It was the day after Hassan Khalif Shire Ali killed Sisto Malaspina and injured two other people in Bourke St and the eve of Remembrance Day.
Sadness was close to the surface when people gathered to open a Remembrance Garden in Port Melbourne. The Garden is a community initiated, Council supported project to mark the end of the Anzac Centenary.
The Remembrance Garden adds yet another layer to the evolving place of North Port, a carpark only a decade ago.
The low stone walls built by Jack Gould define the space. The peppercorn tree has moved from an incidental feature to the centrepiece. The garden beds are thickly planted with rosemary. Three trees will be the living memorials – elm, pine and wattle.
An interpretation panel is well placed to catch the eye of passers by.
The garden is not didactic in any way. It is open to interpretation and welcomes all reflections.
How fitting it was to learn from Monash’s great grandson Michael Bennett that Monash loved gardens and that thoughts of his own garden sustained him when he was away from home for so long.
Hand crafted poppies made by local groups expressed the community contribution to the Garden – ‘a garden by the people, for the people’ as Mayor Voss described it. At the warm invitation of the Mayor, the Garden was declared open by the acclamation of those present.
The following day was Armistice Day. David Thompson tells us how the news was received in Port:
“About 7.30pm on Monday 11 Nov 1918, around the time the Bay steamers were returning from their day’s excursion, the news that Germany had signed the armistice reached the port. Suddenly a ‘powerful whistle on the Port Melbourne shore echoed across the Bay’1 and for the next half hour the Bayside resounded to the grand chorus of sirens and ship’s whistles. In anticipation of Germany’s surrender, many of the shipping companies had displayed bunting and pennants during the day.
By 8 o’clock, passengers arriving in Bay Street on the tram from the city were spreading the news that cable messages confirming the armistice had arrived in Melbourne.”
While the mayor, Cr Gill, met with representatives from local organisations to plan for a reception sounds of the ringing of handbells and the chorusing of youths marching along the streets could be heard.
“Flags were hoisted over all manufacturing establishments and trading houses in the town, as well as the banks. Every house was decked with flags. Ships in the Bay were lined with streamers of bunting’.8
The municipal electric foreman, Mr Frank Winwood, and his staff had decorated the Town Hall with horizontal bands of red, white and blue lights with lamps tracing the lines of the building from the base to the top of the tower where a large blue globe crowned the illuminations.“

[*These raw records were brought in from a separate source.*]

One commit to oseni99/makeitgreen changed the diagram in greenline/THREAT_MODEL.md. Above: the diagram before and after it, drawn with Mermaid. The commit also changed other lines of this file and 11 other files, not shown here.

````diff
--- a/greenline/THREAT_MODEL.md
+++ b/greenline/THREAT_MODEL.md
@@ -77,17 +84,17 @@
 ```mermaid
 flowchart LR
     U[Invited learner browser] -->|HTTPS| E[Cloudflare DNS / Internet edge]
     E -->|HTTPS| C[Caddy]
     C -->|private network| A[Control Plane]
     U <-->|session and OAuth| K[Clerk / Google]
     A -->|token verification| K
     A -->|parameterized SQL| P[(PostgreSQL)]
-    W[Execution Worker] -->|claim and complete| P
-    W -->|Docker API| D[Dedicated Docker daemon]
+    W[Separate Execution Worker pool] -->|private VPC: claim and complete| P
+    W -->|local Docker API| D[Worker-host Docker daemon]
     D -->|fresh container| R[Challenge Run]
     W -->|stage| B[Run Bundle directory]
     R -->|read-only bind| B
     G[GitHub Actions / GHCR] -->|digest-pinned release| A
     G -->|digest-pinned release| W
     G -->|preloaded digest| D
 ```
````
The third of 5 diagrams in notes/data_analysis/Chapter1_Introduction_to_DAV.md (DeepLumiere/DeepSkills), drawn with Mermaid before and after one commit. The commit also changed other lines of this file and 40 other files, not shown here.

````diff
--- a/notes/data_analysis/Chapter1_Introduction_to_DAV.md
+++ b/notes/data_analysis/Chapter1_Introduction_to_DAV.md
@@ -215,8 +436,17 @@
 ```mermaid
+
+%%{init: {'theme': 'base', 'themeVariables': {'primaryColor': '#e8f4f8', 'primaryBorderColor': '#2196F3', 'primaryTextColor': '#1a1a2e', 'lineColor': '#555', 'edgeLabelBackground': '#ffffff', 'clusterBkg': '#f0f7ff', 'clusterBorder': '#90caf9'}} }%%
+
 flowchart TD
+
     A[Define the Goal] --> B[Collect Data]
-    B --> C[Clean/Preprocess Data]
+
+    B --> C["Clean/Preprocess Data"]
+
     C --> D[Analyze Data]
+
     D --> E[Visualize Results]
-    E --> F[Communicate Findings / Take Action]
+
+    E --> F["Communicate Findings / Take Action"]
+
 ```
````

Read David Thompson’s full account of the Armistice in Port The End of the War – Hostilities Cease at Port Melbourne World War One Centenary, a project of the Port Melbourne Historical and Preservation Society.
The Remembrance Garden was partly funded through the Federal Government’s Anzac Centenary grants programme.

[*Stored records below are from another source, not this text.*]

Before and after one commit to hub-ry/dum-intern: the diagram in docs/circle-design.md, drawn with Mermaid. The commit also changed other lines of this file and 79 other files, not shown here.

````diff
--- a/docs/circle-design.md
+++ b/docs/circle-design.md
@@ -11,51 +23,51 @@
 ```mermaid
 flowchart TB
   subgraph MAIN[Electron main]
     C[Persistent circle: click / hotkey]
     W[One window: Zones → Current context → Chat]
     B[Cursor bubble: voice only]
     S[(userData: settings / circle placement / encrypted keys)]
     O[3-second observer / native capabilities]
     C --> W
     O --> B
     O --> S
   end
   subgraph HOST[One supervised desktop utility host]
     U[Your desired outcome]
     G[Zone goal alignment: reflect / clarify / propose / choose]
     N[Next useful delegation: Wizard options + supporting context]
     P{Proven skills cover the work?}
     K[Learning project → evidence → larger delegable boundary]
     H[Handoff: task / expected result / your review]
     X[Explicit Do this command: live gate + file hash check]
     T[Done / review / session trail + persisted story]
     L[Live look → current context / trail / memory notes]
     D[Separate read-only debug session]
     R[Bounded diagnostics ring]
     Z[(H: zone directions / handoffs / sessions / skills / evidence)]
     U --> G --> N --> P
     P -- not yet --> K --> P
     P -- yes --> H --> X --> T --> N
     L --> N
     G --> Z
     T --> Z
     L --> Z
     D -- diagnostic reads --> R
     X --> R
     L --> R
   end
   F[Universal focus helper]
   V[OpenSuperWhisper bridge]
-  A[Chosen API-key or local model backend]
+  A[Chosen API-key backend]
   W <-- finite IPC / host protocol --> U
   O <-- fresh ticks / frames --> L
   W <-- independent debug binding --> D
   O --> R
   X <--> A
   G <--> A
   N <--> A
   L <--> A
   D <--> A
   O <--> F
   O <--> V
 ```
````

Note: There will be further disturbance of the newly created Garden to allow for major gasworks
Janet Bolitho represented the Port Melbourne Historical & Preservation Society on the City of Port Phillip’s World War 1 Community Commemoration Committee